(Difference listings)
• • • • • • •

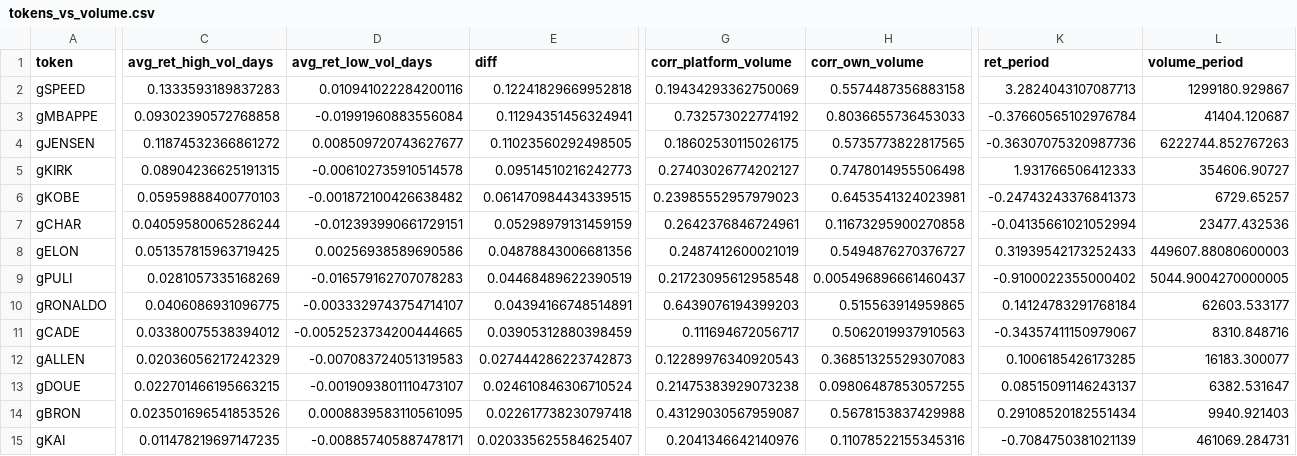
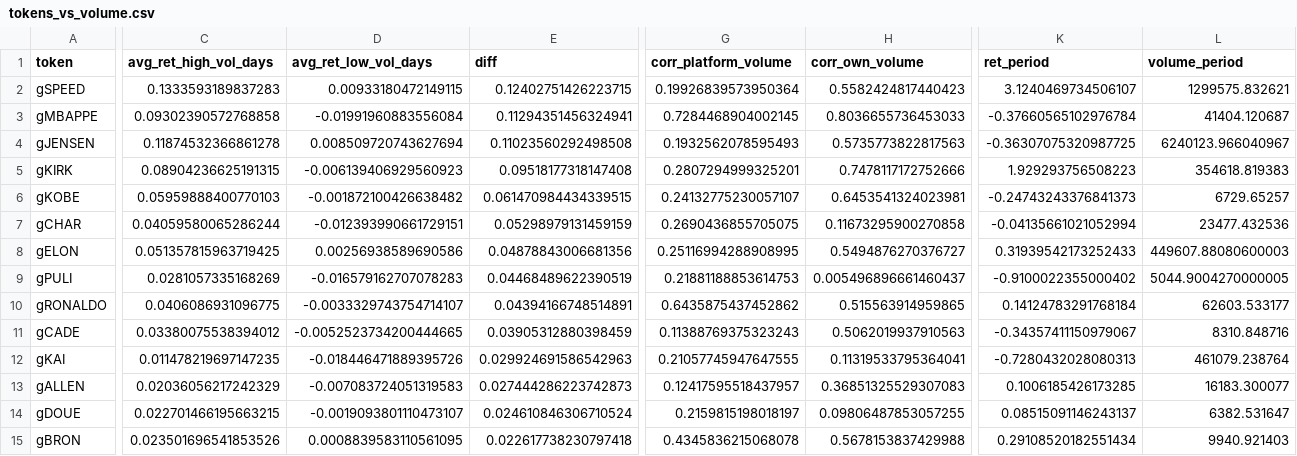
Before and after one commit to ozzyxbt/grail-analytics, a CSV file: out/tokens_vs_volume.csv, drawn as a sheet; only a part is shown, gaps mark what is left out; removed rows and columns are numbered as before the commit, all else as after; rows hold the shown columns only; the diff covers the shown part only; the diff names each change by its address in the sheet, - before the commit and + after, or states it on an @@ line.

```diff
--- a/out/tokens_vs_volume.csv
+++ b/out/tokens_vs_volume.csv
-D2 (avg_ret_low_vol_days): 0.010941022284200116
+D2 (avg_ret_low_vol_days): 0.00933180472149115
-E2 (diff): 0.12241829669952818
+E2 (diff): 0.12402751426223715
-G2 (corr_platform_volume): 0.19434293362750069
+G2 (corr_platform_volume): 0.19926839573950364
-H2 (corr_own_volume): 0.5574487356883158
+H2 (corr_own_volume): 0.5582424817440423
-K2 (ret_period): 3.2824043107087713
+K2 (ret_period): 3.1240469734506107
-L2 (volume_period): 1299180.929867
+L2 (volume_period): 1299575.832621
-G3 (corr_platform_volume): 0.732573022774192
+G3 (corr_platform_volume): 0.7284468904002145
-C4 (avg_ret_high_vol_days): 0.11874532366861272
+C4 (avg_ret_high_vol_days): 0.11874532366861278
-D4 (avg_ret_low_vol_days): 0.008509720743627677
+D4 (avg_ret_low_vol_days): 0.008509720743627694
-E4 (diff): 0.11023560292498505
+E4 (diff): 0.11023560292498508
-G4 (corr_platform_volume): 0.18602530115026175
+G4 (corr_platform_volume): 0.1932562078595493
-H4 (corr_own_volume): 0.5735773822817565
+H4 (corr_own_volume): 0.5735773822817563
-K4 (ret_period): -0.36307075320987736
+K4 (ret_period): -0.36307075320987725
-L4 (volume_period): 6222744.852767263
+L4 (volume_period): 6240123.966040967
-D5 (avg_ret_low_vol_days): -0.006102735910514578
+D5 (avg_ret_low_vol_days): -0.006139406929560923
-E5 (diff): 0.09514510216242773
+E5 (diff): 0.09518177318147408
-G5 (corr_platform_volume): 0.27403026774202127
+G5 (corr_platform_volume): 0.2807294999325201
-H5 (corr_own_volume): 0.7478014955506498
+H5 (corr_own_volume): 0.7478117172752666
-K5 (ret_period): 1.931766506412333
+K5 (ret_period): 1.929293756508223
-L5 (volume_period): 354606.90727
+L5 (volume_period): 354618.819383
-G6 (corr_platform_volume): 0.23985552957979023
+G6 (corr_platform_volume): 0.24132775230057107
-G7 (corr_platform_volume): 0.2642376846724961
+G7 (corr_platform_volume): 0.2690436855705075
-G8 (corr_platform_volume): 0.2487412600021019
+G8 (corr_platform_volume): 0.25116994288908995
-G9 (corr_platform_volume): 0.21723095612958548
+G9 (corr_platform_volume): 0.21881188853614753
-G10 (corr_platform_volume): 0.6439076194399203
+G10 (corr_platform_volume): 0.6435875437452862
-G11 (corr_platform_volume): 0.111694672056717
+G11 (corr_platform_volume): 0.11388769375323243
+row 12: gKAI | 0.011478219697147235 | -0.018446471889395726 | 0.029924691586542963 | 0.21057745947647555 | 0.11319533795364041 | -0.7280432028080313 | 461079.238764
-G13 (corr_platform_volume): 0.12289976340920543
+G13 (corr_platform_volume): 0.12417595518437957
-G14 (corr_platform_volume): 0.21475383929073238
+G14 (corr_platform_volume): 0.2159815198018197
-G15 (corr_platform_volume): 0.43129030567959087
+G15 (corr_platform_volume): 0.4345836215068078
-row 15: gKAI | 0.011478219697147235 | -0.008857405887478171 | 0.020335625584625407 | 0.2041346642140976 | 0.11078522155345316 | -0.7084750381021139 | 461069.284731
```
Also changed, not shown: 46 edited cells elsewhere in this file, out/exclusive_mint_cohorts.csv, out/grailist.csv, 18 other files.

• • • • • • •

**Work item**
The records are to be duplicated in full and exactly, with images left out.

**Reply to the exercise**
Before and after one commit to ozzyxbt/grail-analytics, a CSV file: out/tokens_vs_volume.csv, drawn as a sheet; only a part is shown, gaps mark what is left out; removed rows and columns are numbered as before the commit, all else as after; rows hold the shown columns only; the diff covers the shown part only; the diff names each change by its address in the sheet, - before the commit and + after, or states it on an @@ line.

```diff
--- a/out/tokens_vs_volume.csv
+++ b/out/tokens_vs_volume.csv
-D2 (avg_ret_low_vol_days): 0.010941022284200116
+D2 (avg_ret_low_vol_days): 0.00933180472149115
-E2 (diff): 0.12241829669952818
+E2 (diff): 0.12402751426223715
-G2 (corr_platform_volume): 0.19434293362750069
+G2 (corr_platform_volume): 0.19926839573950364
-H2 (corr_own_volume): 0.5574487356883158
+H2 (corr_own_volume): 0.5582424817440423
-K2 (ret_period): 3.2824043107087713
+K2 (ret_period): 3.1240469734506107
-L2 (volume_period): 1299180.929867
+L2 (volume_period): 1299575.832621
-G3 (corr_platform_volume): 0.732573022774192
+G3 (corr_platform_volume): 0.7284468904002145
-C4 (avg_ret_high_vol_days): 0.11874532366861272
+C4 (avg_ret_high_vol_days): 0.11874532366861278
-D4 (avg_ret_low_vol_days): 0.008509720743627677
+D4 (avg_ret_low_vol_days): 0.008509720743627694
-E4 (diff): 0.11023560292498505
+E4 (diff): 0.11023560292498508
-G4 (corr_platform_volume): 0.18602530115026175
+G4 (corr_platform_volume): 0.1932562078595493
-H4 (corr_own_volume): 0.5735773822817565
+H4 (corr_own_volume): 0.5735773822817563
-K4 (ret_period): -0.36307075320987736
+K4 (ret_period): -0.36307075320987725
-L4 (volume_period): 6222744.852767263
+L4 (volume_period): 6240123.966040967
-D5 (avg_ret_low_vol_days): -0.006102735910514578
+D5 (avg_ret_low_vol_days): -0.006139406929560923
-E5 (diff): 0.09514510216242773
+E5 (diff): 0.09518177318147408
-G5 (corr_platform_volume): 0.27403026774202127
+G5 (corr_platform_volume): 0.2807294999325201
-H5 (corr_own_volume): 0.7478014955506498
+H5 (corr_own_volume): 0.7478117172752666
-K5 (ret_period): 1.931766506412333
+K5 (ret_period): 1.929293756508223
-L5 (volume_period): 354606.90727
+L5 (volume_period): 354618.819383
-G6 (corr_platform_volume): 0.23985552957979023
+G6 (corr_platform_volume): 0.24132775230057107
-G7 (corr_platform_volume): 0.2642376846724961
+G7 (corr_platform_volume): 0.2690436855705075
-G8 (corr_platform_volume): 0.2487412600021019
+G8 (corr_platform_volume): 0.25116994288908995
-G9 (corr_platform_volume): 0.21723095612958548
+G9 (corr_platform_volume): 0.21881188853614753
-G10 (corr_platform_volume): 0.6439076194399203
+G10 (corr_platform_volume): 0.6435875437452862
-G11 (corr_platform_volume): 0.111694672056717
+G11 (corr_platform_volume): 0.11388769375323243
+row 12: gKAI | 0.011478219697147235 | -0.018446471889395726 | 0.029924691586542963 | 0.21057745947647555 | 0.11319533795364041 | -0.7280432028080313 | 461079.238764
-G13 (corr_platform_volume): 0.12289976340920543
+G13 (corr_platform_volume): 0.12417595518437957
-G14 (corr_platform_volume): 0.21475383929073238
+G14 (corr_platform_volume): 0.2159815198018197
-G15 (corr_platform_volume): 0.43129030567959087
+G15 (corr_platform_volume): 0.4345836215068078
-row 15: gKAI | 0.011478219697147235 | -0.008857405887478171 | 0.020335625584625407 | 0.2041346642140976 | 0.11078522155345316 | -0.7084750381021139 | 461069.284731
```
Also changed, not shown: 46 edited cells elsewhere in this file, out/exclusive_mint_cohorts.csv, out/grailist.csv, 18 other files.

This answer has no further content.